Starting from the first line below, count every line holding the word "linear", then state the total alone.

Exercise data -
Segment Open

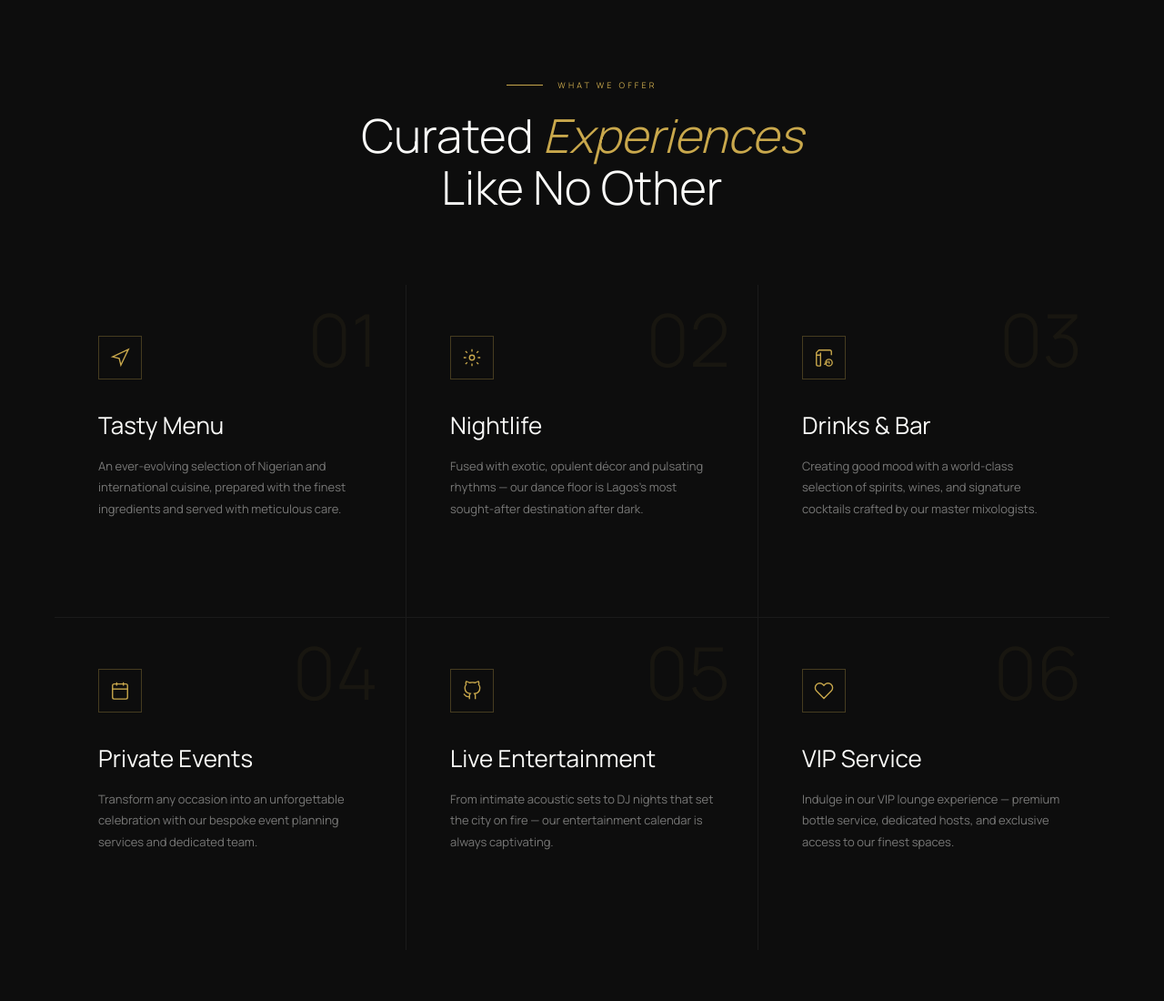
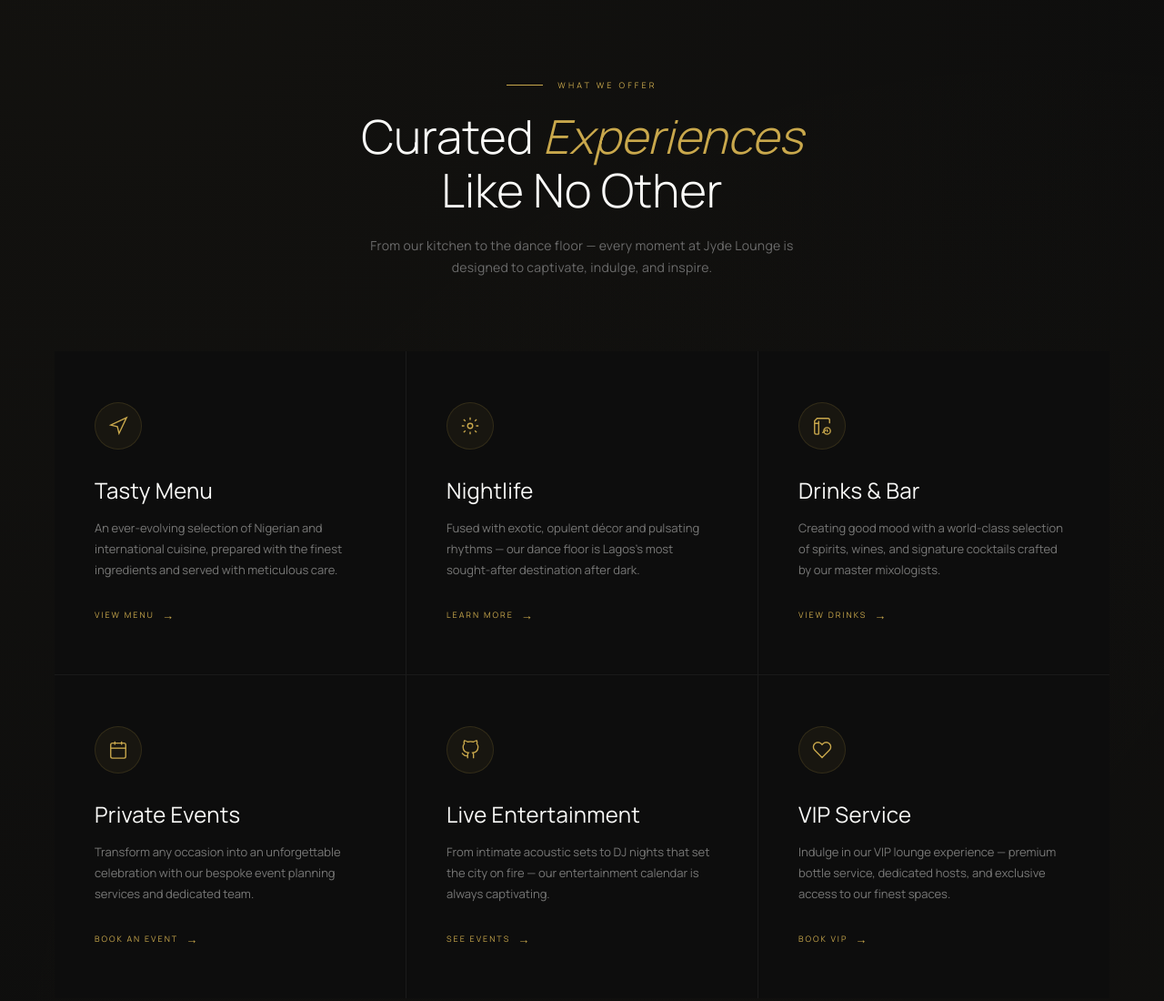
Before and after one commit to Mubarak1-ux/pa-lounge, a plain HTML site: page index.html in a window 1280 px wide. Shown: the part 1760-2860 px from the top of the page at 91% size. Drawn offline with nearby package versions, Linux system fonts and the light colour scheme.

Commit message:
Enhance styles for input fields and update title format in index.html

```diff
--- a/index.html
+++ b/index.html
@@ -4,7 +4,7 @@
 <meta charset="UTF-8">
 <meta name="viewport" content="width=device-width, initial-scale=1.0">
 <link rel="icon" type="image/svg+xml" href="assets/pa-lounge (gold).svg">
-<title>Jyde Lounge — Lagos</title>
+<title>Jyde Lounge | Lagos</title>
 <link rel="preconnect" href="https://fonts.googleapis.com">
 <link href="https://fonts.googleapis.com/css2?family=Manrope:wght@300;400;500;600&display=swap" rel="stylesheet">
 <style>
@@ -429,20 +429,44 @@
   }
 
   /* ─── EXPERIENCES ─── */
-  .experiences-section { background: var(--black-card); }
+  .experiences-section {
+    background: var(--black-card);
+    position: relative;
+    overflow: hidden;
+  }
+  .experiences-section::before {
+    content: '';
+    position: absolute;
+    top: -50%;
+    left: -50%;
+    width: 200%;
+    height: 200%;
+    background: radial-gradient(ellipse at 30% 20%, rgba(201,168,76,0.03) 0%, transparent 60%),
+                radial-gradient(ellipse at 70% 80%, rgba(201,168,76,0.02) 0%, transparent 50%);
+    pointer-events: none;
+  }
   .experiences-header {
     text-align: center;
-    max-width: 600px;
+    max-width: 700px;
     margin: 0 auto 80px;
+    position: relative;
   }
   .experiences-title {
     font-family: var(--font-display);
     font-size: clamp(40px, 4vw, 56px);
     font-weight: 300;
-    line-height: 1.1;
-    margin-bottom: 16px;
+    line-height: 1.15;
+    margin-bottom: 20px;
   }
   .experiences-title em { font-style: italic; color: var(--gold); }
+  .exp-sub {
+    font-size: 14px;
+    color: var(--muted);
+    letter-spacing: 0.02em;
+    line-height: 1.7;
+    max-width: 520px;
+    margin: 0 auto;
+  }
   .exp-grid {
     display: grid;
     grid-template-columns: repeat(3, 1fr);
@@ -450,83 +474,97 @@
     background: var(--black-border);
     max-width: 1300px;
     margin: 0 auto;
+    position: relative;
   }
   .exp-card {
     background: var(--black);
-    padding: 56px 48px;
+    padding: 56px 44px;
     position: relative;
     overflow: hidden;
     transition: background 0.4s;
+    display: flex;
+    flex-direction: column;
   }
   .exp-card:hover { background: #0A0802; }
   .exp-card::before {
     content: '';
     position: absolute;
-    top: 0; left: 0; right: 0;
-    height: 2px;
-    background: linear-gradient(90deg, transparent, var(--gold), transparent);
+    inset: 0;
+    background: linear-gradient(180deg, rgba(201,168,76,0.03) 0%, transparent 40%);
+    opacity: 0;
+    transition: opacity 0.4s;
+  }
+  .exp-card:hover::before { opacity: 1; }
+  .exp-card::after {
+    content: '';
+    position: absolute;
+    bottom: 0; left: 0; right: 0;
+    height: 1px;
+    background: linear-gradient(90deg, transparent, rgba(201,168,76,0.15), transparent);
     transform: scaleX(0);
-    transition: transform 0.4s;
-  }
-  .exp-card:hover::before { transform: scaleX(1); }
-  .exp-num {
-    font-family: var(--font-display);
-    font-size: 80px;
-    font-weight: 300;
-    color: rgba(201,168,76,0.06);
-    line-height: 1;
-    position: absolute;
-    top: 20px;
-    right: 30px;
-    transition: color 0.4s;
-  }
-  .exp-card:hover .exp-num { color: rgba(201,168,76,0.12); }
+    transition: transform 0.5s ease;
+  }
+  .exp-card:hover::after { transform: scaleX(1); }
   .exp-icon {
-    width: 48px;
-    height: 48px;
-    border: 1px solid rgba(201,168,76,0.3);
+    width: 52px;
+    height: 52px;
+    background: rgba(201,168,76,0.06);
+    border: 1px solid rgba(201,168,76,0.15);
     display: flex;
     align-items: center;
     justify-content: center;
-    margin-bottom: 32px;
-    transition: border-color 0.3s, background 0.3s;
+    margin-bottom: 28px;
+    border-radius: 50%;
+    transition: border-color 0.3s, background 0.3s, transform 0.3s;
+    flex-shrink: 0;
   }
   .exp-card:hover .exp-icon {
     border-color: var(--gold);
-    background: rgba(201,168,76,0.08);
-  }
-  .exp-icon svg { width: 22px; height: 22px; stroke: var(--gold); fill: none; stroke-width: 1.5; }
+    background: rgba(201,168,76,0.12);
+    transform: scale(1.05);
+  }
+  .exp-icon svg {
+    width: 22px; height: 22px;
+    stroke: var(--gold);
+    fill: none;
+    stroke-width: 1.5;
+    transition: stroke 0.3s;
+  }
+  .exp-card:hover .exp-icon svg { stroke: var(--gold-light); }
   .exp-name {
     font-family: var(--font-display);
-    font-size: 26px;
+    font-size: 24px;
     font-weight: 400;
-    margin-bottom: 16px;
+    margin-bottom: 14px;
     color: var(--white);
+    letter-spacing: 0.01em;
   }
   .exp-desc {
     font-size: 13px;
     line-height: 1.8;
     color: rgba(250,250,248,0.45);
+    flex-grow: 1;
   }
   .exp-link {
     display: inline-flex;
     align-items: center;
-    gap: 12px;
-    margin-top: 32px;
+    gap: 8px;
+    margin-top: 28px;
     font-size: 9px;
-    letter-spacing: 0.25em;
+    letter-spacing: 0.22em;
     text-transform: uppercase;
     color: var(--gold);
     text-decoration: none;
-    opacity: 0;
-    transform: translateY(6px);
-    transition: opacity 0.3s, transform 0.3s;
+    transition: gap 0.3s, color 0.3s;
+    width: fit-content;
   }
   .exp-link::after {
     content: '→';
-    font-size: 14px;
-  }
-  .exp-card:hover .exp-link { opacity: 1; transform: translateY(0); }
+    font-size: 13px;
+    transition: transform 0.3s;
+  }
+  .exp-card:hover .exp-link { gap: 14px; }
+  .exp-card:hover .exp-link::after { transform: translateX(2px); }
 
   /* ─── MENU SECTION ─── */
   .menu-section { max-width: 1300px; margin: 0 auto; }
@@ -739,12 +777,12 @@
     border: 1px solid var(--black-border);
     border-bottom-color: rgba(201,168,76,0.2);
     color: var(--white);
-    padding: 14px 0;
+    padding: 14px 16px;
     font-family: var(--font-body);
     font-size: 13px;
     outline: none;
     transition: border-color 0.3s;
-    border-radius: 0;
+    border-radius: 8px;
     -webkit-appearance: none;
     appearance: none;
 
@@ -752,6 +790,7 @@
   .form-group input:focus,
   .form-group select:focus,
   .form-group textarea:focus {
+    border-color: rgba(201,168,76,0.3);
     border-bottom-color: var(--gold);
     background: rgba(201,168,76,0.03);
   }
@@ -919,6 +958,7 @@
     text-decoration: none;
     font-size: 12px;
     transition: border-color 0.3s, color 0.3s;
+    border-radius: 8px;
   }
   .footer-social a:hover { border-color: var(--gold); color: var(--gold); }
   .footer-col-title {
@@ -1211,10 +1251,10 @@
   <div class="experiences-header reveal">
     <div class="section-label" style="justify-content:center">What We Offer</div>
     <h2 class="experiences-title">Curated <em>Experiences</em><br>Like No Other</h2>
+    <p class="exp-sub">From our kitchen to the dance floor — every moment at Jyde Lounge is designed to captivate, indulge, and inspire.</p>
   </div>
   <div class="exp-grid">
     <div class="exp-card reveal">
-      <span class="exp-num">01</span>
       <div class="exp-icon">
         <svg viewBox="0 0 24 24"><path d="M3 11l19-9-9 19-2-8-8-2z"/></svg>
       </div>
@@ -1223,7 +1263,6 @@
       <a href="#menu" class="exp-link">View Menu</a>
     </div>
     <div class="exp-card reveal" style="transition-delay:0.1s">
-      <span class="exp-num">02</span>
       <div class="exp-icon">
         <svg viewBox="0 0 24 24"><circle cx="12" cy="12" r="3"/><path d="M12 2v3M12 19v3M2 12h3M19 12h3M4.22 4.22l2.12 2.12M17.66 17.66l2.12 2.12M4.22 19.78l2.12-2.12M17.66 6.34l2.12-2.12"/></svg>
       </div>
@@ -1232,7 +1271,6 @@
       <a href="#" class="exp-link">Learn More</a>
     </div>
     <div class="exp-card reveal" style="transition-delay:0.2s">
-      <span class="exp-num">03</span>
       <div class="exp-icon">
         <svg viewBox="0 0 24 24"><path d="M8 22H5a2 2 0 01-2-2V6l3-3h13a2 2 0 012 2v4"/><path d="M8 22V6M3 9h5"/><path d="M16 16c0 2.5-2 4-4 4"/><circle cx="18" cy="18" r="4"/><path d="M18 16v2l1 1"/></svg>
       </div>
@@ -1241,7 +1279,6 @@
       <a href="#menu" class="exp-link">View Drinks</a>
     </div>
     <div class="exp-card reveal" style="transition-delay:0.05s">
-      <span class="exp-num">04</span>
       <div class="exp-icon">
         <svg viewBox="0 0 24 24"><rect x="3" y="4" width="18" height="18" rx="2" ry="2"/><line x1="16" y1="2" x2="16" y2="6"/><line x1="8" y1="2" x2="8" y2="6"/><line x1="3" y1="10" x2="21" y2="10"/></svg>
       </div>
@@ -1250,7 +1287,6 @@
       <a href="#reservation" class="exp-link">Book an Event</a>
     </div>
     <div class="exp-card reveal" style="transition-delay:0.15s">
-      <span class="exp-num">05</span>
       <div class="exp-icon">
         <svg viewBox="0 0 24 24"><path d="M9 19c-5 1.5-5-2.5-7-3m14 6v-3.87a3.37 3.37 0 00-.94-2.61c3.14-.35 6.44-1.54 6.44-7A5.44 5.44 0 0020 4.77 5.07 5.07 0 0019.91 1S18.73.65 16 2.48a13.38 13.38 0 00-7 0C6.27.65 5.09 1 5.09 1A5.07 5.07 0 005 4.77a5.44 5.44 0 00-1.5 3.78c0 5.42 3.3 6.61 6.44 7A3.37 3.37 0 009 18.13V22"/></svg>
       </div>
@@ -1259,7 +1295,6 @@
       <a href="#" class="exp-link">See Events</a>
     </div>
     <div class="exp-card reveal" style="transition-delay:0.25s">
-      <span class="exp-num">06</span>
       <div class="exp-icon">
         <svg viewBox="0 0 24 24"><path d="M20.84 4.61a5.5 5.5 0 00-7.78 0L12 5.67l-1.06-1.06a5.5 5.5 0 00-7.78 7.78l1.06 1.06L12 21.23l7.78-7.78 1.06-1.06a5.5 5.5 0 000-7.78z"/></svg>
       </div>
@@ -1442,13 +1477,13 @@
       <div class="footer-col-title">Newsletter</div>
       <p style="font-size:13px; color:var(--muted); line-height:1.8; margin-bottom:20px;">Subscribe and receive 10% off your next order.</p>
       <div>
-        <input type="email" placeholder="Your email address" style="width:100%; background:rgba(255,255,255,0.03); border:1px solid var(--black-border); border-bottom-color:rgba(201,168,76,0.3); color:var(--white); padding:14px 0; font-family:var(--font-body); font-size:13px; outline:none; margin-bottom:12px;">
+        <input type="email" placeholder="Your email address" style="width:100%; background:rgba(255,255,255,0.03); border:1px solid var(--black-border); border-bottom-color:rgba(201,168,76,0.3); color:var(--white); padding:14px 16px; font-family:var(--font-body); font-size:13px; outline:none; margin-bottom:12px; border-radius:8px;">
         <button onclick="this.textContent='Subscribed ✦'; this.style.background='#0a0802'; this.style.color='var(--gold)'; this.style.border='1px solid var(--gold)'" style="width:100%; padding:14px; background:var(--gold); color:var(--black); font-family:var(--font-body); font-size:10px; letter-spacing:0.2em; text-transform:uppercase; border:none; border-radius:50px; cursor:pointer; transition:background 0.3s; font-weight:500;">Subscribe</button>
       </div>
     </div>
   </div>
   <div class="footer-bottom">
-    <div class="footer-copy">© 2025 Jyde Lounge. All rights reserved.</div>
+    <div class="footer-copy">© 2026 Jyde Lounge. All rights reserved.</div>
     <div class="footer-legal">
       <a href="#">Terms & Conditions</a>
       <a href="#">Privacy Policy</a>
```
Also changed, not shown: checkout.html (+2 -0 lines).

Segment Closed

Your solution -
3